There’s an app for almost everything nowadays – even for councils – and they offer a very real opportunity to connect people, communities and local government together. Mobile apps can have significant potential benefits for the general public and have the power to improve government services.
If residents want to find out about local schools, check recycling dates or renew a library book many now do it using their mobile phones. While it’s important to make sure local council websites allow access to services, increasingly the most obvious way to engage users in their local services is through the convenience of a mobile app. Apps are relatively easy to develop, and universally accessible to citizens of all ages.
The challenges for local government and council apps is to ensure that enough people are made aware of their functionality and enticed enough to incorporate them into their regular app usage. A good app needs to be functional and intuitive, but most importantly it needs to be maintained and updated.
Here we have created a list of some of the most innovative council apps from around the world.

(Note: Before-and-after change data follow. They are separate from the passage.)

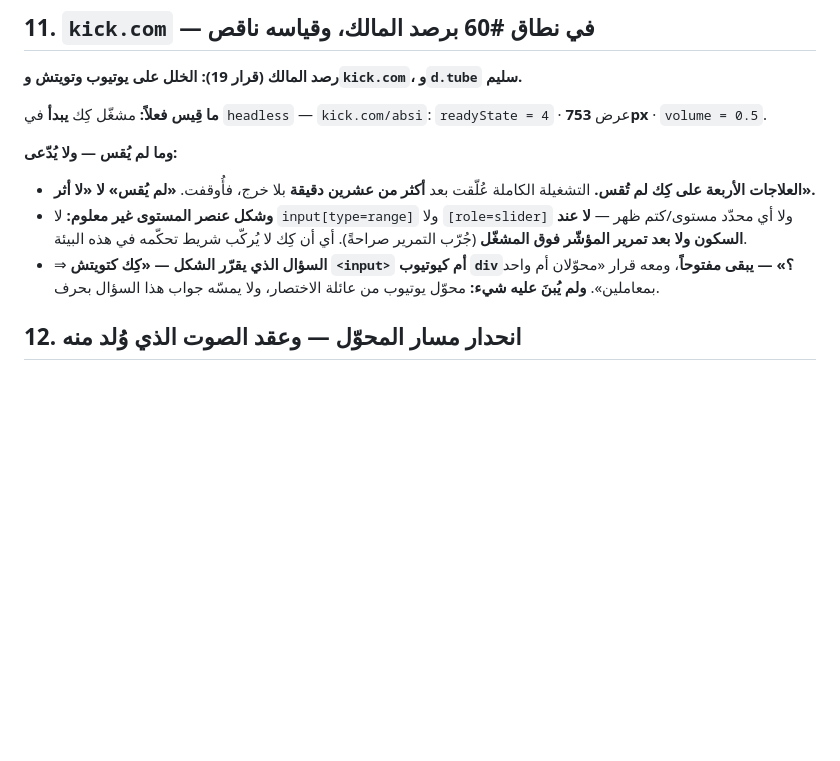
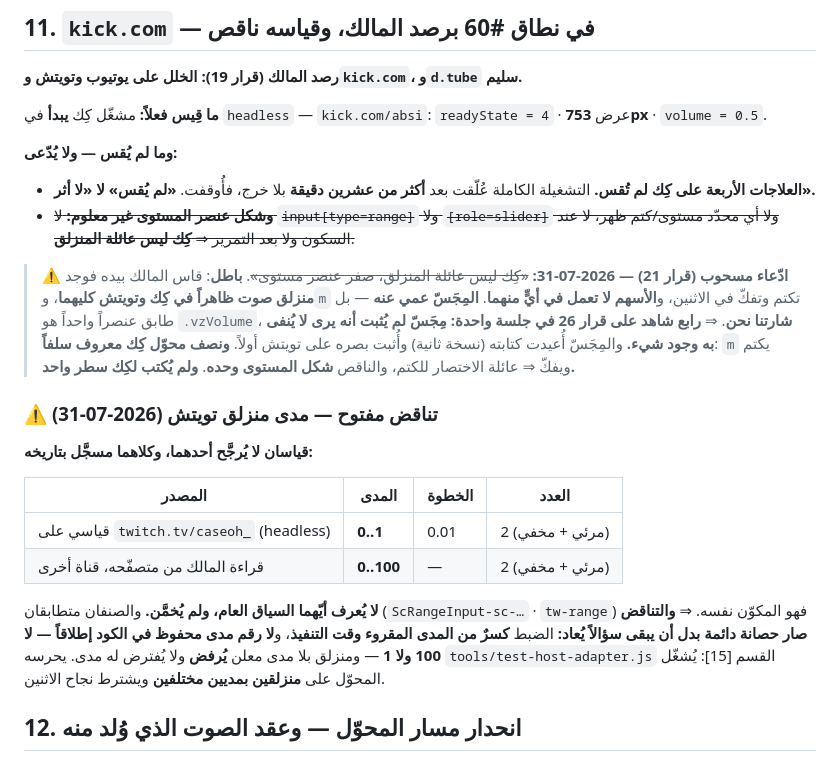
Before and after one commit to nssr12/VIDEO-ZONES, a Markdown page: AUDIT.md, the part around one of its changes. GitHub-like rendering; blank space fills up the shorter version.

Commit message:
[60] سحب ادّعاء كِك وسجّل تناقض المدى وتعديل العقد
Co-Authored-By: Claude Opus 5 (1M context) <noreply@anthropic.com>

```diff
--- a/AUDIT.md
+++ b/AUDIT.md
@@ -1113,12 +1113,34 @@ content.js OK · popup.js OK · options.js OK · yt_quality_main.js OK · manife
 **وما لم يُقس — ولا يُدّعى:**
 - **العلاجات الأربعة على كِك لم تُقس.** التشغيلة الكاملة عُلّقت بعد **أكثر من
   عشرين دقيقة** بلا خرج، فأُوقفت. **«لم يُقس» لا «لا أثر».**
-- **وشكل عنصر المستوى غير معلوم:** لا `input[type=range]` ولا `[role=slider]` ولا
-  أي محدّد مستوى/كتم ظهر — **لا عند السكون ولا بعد تمرير المؤشّر فوق المشغّل**
-  (جُرّب التمرير صراحةً). أي أن كِك لا يُركّب شريط تحكّمه في هذه البيئة.
-- ⇒ **السؤال الذي يقرّر الشكل — «كِك كتويتش `<input>` أم كيوتيوب `div`؟» — يبقى
-  مفتوحاً**، ومعه قرار «محوّلان أم واحد بمعاملين». **ولم يُبنَ عليه شيء:** محوّل
-  يوتيوب من عائلة الاختصار، ولا يمسّه جواب هذا السؤال بحرف.
+- ~~**وشكل عنصر المستوى غير معلوم:** لا `input[type=range]` ولا `[role=slider]`
+  ولا أي محدّد مستوى/كتم ظهر، لا عند السكون ولا بعد التمرير ⇒ **كِك ليس عائلة
+  المنزلق**.~~
+
+> ⚠️ **ادّعاء مسحوب (قرار 21) — 2026-07-31:** ~~«كِك ليس عائلة المنزلق، صفر عنصر
+> مستوى»~~. **باطل**: قاس المالك بيده فوجد **منزلق صوت ظاهراً في كِك وتويتش
+> كليهما**، و`m` تكتم وتفكّ في الاثنين، و**الأسهم لا تعمل في أيٍّ منهما**.
+> **المِجَسّ عمي عنه** — بل طابق عنصراً واحداً هو `.vzVolume`، **شارتنا نحن**.
+> ⇒ **رابع شاهد على قرار 26 في جلسة واحدة: مِجَسّ لم يُثبت أنه يرى لا يُنفى به
+> وجود شيء.** والمِجَسّ أُعيدت كتابته (نسخة ثانية) وأُثبت بصره على تويتش أولاً.
+> **ونصف محوّل كِك معروف سلفاً**: `m` يكتم ويفكّ ⇒ عائلة الاختصار للكتم،
+> والناقص **شكل المستوى وحده**. **ولم يُكتب لكِك سطر واحد.**
+
+### ⚠️ تناقض مفتوح — مدى منزلق تويتش (2026-07-31)
+
+**قياسان لا يُرجَّح أحدهما، وكلاهما مسجَّل بتاريخه:**
+
+| المصدر | المدى | الخطوة | العدد |
+|---|---|---|---|
+| قياسي على `twitch.tv/caseoh_` (headless) | **0..1** | 0.01 | 2 (مرئي + مخفي) |
+| قراءة المالك من متصفّحه، قناة أخرى | **0..100** | — | 2 (مرئي + مخفي) |
+
+**لا يُعرف أيّهما السياق العام، ولم يُخمَّن.** والصنفان متطابقان
+(`ScRangeInput-sc-…` · `tw-range`) فهو المكوّن نفسه.
+⇒ **والتناقض صار حصانة دائمة بدل أن يبقى سؤالاً يُعاد:** الضبط **كسرٌ من المدى
+المقروء وقت التنفيذ**، و**لا رقم مدى محفوظ في الكود إطلاقاً — لا 100 ولا 1** —
+ومنزلق بلا مدى معلن **يُرفض** ولا يُفترض له مدى. يحرسه `tools/test-host-adapter.js`
+القسم [15]: يُشغّل المحوّل على **منزلقين بمديين مختلفين** ويشترط نجاح الاثنين.
 
 ## 12. انحدار مسار المحوّل — وعقد الصوت الذي وُلد منه
 
```
Also changed, not shown: other parts of AUDIT.md (+33 -0 lines).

Milton Keynes Council Parking App
In Milton Keynes the land value of a parking space is more than €10,000 and annual maintenance is over €200. To cut costs and help motorists the Milton Keynes council has started installing sensors in car parks. The data is transmitted wirelessly to receivers on lamp posts and then to a central data hub. Drivers can locate and reserve empty spaces in real time via an Android or iPhone app. The data is also used to improve services – for example, by revealing that the maximum wait limit in the station drop-off zone was too short for most drivers.
Here at home, DublinTown in collaboration with Dublin City Council and the National Transport Authority have also developed a fairly nifty parking app, designed to guide motorists to their car park or hotel of choice in Dublin City Centre, with regular updates on temporary road closures, diversions and roadworks.

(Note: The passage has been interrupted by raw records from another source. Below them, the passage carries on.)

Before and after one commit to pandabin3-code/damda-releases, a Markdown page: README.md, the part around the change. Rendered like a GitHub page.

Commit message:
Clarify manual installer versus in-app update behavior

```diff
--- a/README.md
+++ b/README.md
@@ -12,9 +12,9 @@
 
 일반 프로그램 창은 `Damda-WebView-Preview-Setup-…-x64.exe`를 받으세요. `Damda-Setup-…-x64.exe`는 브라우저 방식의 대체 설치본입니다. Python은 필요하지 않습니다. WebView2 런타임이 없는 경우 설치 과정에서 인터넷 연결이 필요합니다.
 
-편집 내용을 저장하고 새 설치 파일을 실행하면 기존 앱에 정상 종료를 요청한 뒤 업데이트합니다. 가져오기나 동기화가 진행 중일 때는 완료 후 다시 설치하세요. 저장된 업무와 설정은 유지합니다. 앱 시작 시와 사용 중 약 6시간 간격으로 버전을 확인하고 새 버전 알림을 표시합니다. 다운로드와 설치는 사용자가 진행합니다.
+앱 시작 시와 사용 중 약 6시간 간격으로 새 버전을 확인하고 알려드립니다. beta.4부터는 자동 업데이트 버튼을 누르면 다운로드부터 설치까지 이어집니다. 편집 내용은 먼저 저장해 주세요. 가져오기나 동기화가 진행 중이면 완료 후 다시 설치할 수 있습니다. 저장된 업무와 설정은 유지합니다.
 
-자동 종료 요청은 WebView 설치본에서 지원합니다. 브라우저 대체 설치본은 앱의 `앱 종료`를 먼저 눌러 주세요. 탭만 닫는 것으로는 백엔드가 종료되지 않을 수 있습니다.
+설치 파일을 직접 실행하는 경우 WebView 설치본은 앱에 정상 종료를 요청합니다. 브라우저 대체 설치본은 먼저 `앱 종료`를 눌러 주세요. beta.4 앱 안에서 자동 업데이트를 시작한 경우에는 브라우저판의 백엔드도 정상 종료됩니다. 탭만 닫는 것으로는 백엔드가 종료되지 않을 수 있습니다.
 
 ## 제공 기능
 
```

Launched almost a decade ago in New Haven, Connecticut, SeeClickFix allows users to play an integral role in public services, reporting problems like potholes and light outages anonymously. According to co-founder Ben Berkowitz, the technology is used by over 300 municipalities and government groups across the US and has solved 85 percent of all reported issues. There are variations of this springing up across the globe, including Ireland, which is very exciting news indeed.
Arkansas is the first US state to allow citizens to access local services via a digital personal assistant, Gov2Go – and says it’s a great success. Accessible via native mobile apps, the Apple Watch and TV apps and the web, Gov2Go alerts users to important government deadlines such as voter registration, property tax payments and car tag renewals.

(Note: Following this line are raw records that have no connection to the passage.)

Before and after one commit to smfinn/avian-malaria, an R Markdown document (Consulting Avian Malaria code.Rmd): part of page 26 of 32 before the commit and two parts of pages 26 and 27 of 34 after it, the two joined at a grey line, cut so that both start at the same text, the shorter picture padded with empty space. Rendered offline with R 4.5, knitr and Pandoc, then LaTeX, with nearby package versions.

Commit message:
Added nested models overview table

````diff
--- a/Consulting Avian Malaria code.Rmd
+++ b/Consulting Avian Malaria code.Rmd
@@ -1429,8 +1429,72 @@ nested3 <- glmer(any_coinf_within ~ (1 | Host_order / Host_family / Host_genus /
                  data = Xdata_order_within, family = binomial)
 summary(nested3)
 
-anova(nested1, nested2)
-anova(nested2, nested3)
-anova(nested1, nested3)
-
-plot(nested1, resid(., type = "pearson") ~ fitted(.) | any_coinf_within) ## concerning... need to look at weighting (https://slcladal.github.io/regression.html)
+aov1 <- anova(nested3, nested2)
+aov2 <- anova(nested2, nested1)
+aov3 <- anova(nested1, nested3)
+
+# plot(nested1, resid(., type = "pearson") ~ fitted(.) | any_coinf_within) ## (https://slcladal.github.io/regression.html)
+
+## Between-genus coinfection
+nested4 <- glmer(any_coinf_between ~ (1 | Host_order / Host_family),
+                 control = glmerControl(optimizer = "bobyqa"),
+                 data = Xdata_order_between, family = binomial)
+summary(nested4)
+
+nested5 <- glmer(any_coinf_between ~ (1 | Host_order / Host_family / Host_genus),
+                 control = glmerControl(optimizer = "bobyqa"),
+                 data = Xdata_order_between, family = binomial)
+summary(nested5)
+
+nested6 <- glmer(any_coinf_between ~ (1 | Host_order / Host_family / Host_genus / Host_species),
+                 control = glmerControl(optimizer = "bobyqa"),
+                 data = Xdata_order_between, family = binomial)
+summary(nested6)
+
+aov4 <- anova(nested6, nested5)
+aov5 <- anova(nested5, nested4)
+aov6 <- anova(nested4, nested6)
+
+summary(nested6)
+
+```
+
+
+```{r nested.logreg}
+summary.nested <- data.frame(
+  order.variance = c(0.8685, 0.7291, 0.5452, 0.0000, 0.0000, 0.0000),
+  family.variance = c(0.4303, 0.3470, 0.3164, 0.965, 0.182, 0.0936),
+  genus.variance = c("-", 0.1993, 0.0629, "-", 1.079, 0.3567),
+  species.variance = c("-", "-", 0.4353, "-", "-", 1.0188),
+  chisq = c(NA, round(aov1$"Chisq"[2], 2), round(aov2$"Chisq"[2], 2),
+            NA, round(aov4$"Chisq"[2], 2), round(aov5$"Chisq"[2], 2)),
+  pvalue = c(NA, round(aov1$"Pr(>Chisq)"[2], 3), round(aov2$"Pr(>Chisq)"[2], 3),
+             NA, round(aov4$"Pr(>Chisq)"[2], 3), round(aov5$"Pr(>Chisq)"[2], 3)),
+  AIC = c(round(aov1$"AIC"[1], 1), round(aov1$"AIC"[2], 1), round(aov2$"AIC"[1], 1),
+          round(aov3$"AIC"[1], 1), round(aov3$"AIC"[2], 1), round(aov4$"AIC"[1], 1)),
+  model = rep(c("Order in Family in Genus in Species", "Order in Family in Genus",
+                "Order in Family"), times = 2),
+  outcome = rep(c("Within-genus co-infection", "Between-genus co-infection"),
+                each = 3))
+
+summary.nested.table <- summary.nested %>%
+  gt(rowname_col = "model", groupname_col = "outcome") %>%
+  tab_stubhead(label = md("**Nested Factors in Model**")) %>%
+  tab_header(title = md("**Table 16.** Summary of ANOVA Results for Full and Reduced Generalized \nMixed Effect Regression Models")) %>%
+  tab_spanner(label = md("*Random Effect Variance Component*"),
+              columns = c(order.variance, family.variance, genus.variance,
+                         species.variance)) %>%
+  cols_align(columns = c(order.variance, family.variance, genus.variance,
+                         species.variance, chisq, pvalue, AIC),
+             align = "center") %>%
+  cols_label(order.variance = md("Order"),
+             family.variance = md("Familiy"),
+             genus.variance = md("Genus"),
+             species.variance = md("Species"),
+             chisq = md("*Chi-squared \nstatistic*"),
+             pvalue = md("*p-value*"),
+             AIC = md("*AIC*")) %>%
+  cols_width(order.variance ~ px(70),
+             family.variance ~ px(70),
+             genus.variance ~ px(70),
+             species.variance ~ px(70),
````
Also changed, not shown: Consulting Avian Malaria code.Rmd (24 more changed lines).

The Noise App
Operated by North Hertfordshire District Council, UK, The Noise App enables users to make complaints regarding noise nuisances. Users can make short audio recordings and then enter details about the nature of the disturbance which then combine to make an electronic noise diary. This can then easily be sent to the Council for investigation by submitting the complaint via the app.
Unfolding News Story App
Of course there have been some very innovative apps developed on home tuft. Fingal County Council’s award winning Unfolding News Story App is all about keeping customers up to date on all the latest local authority news events are taking place across the locality. As stories become outdated they automatically disappear and update with new ones, so content is always relevant. The app won a prestigious competition held by ESRI Ireland last year.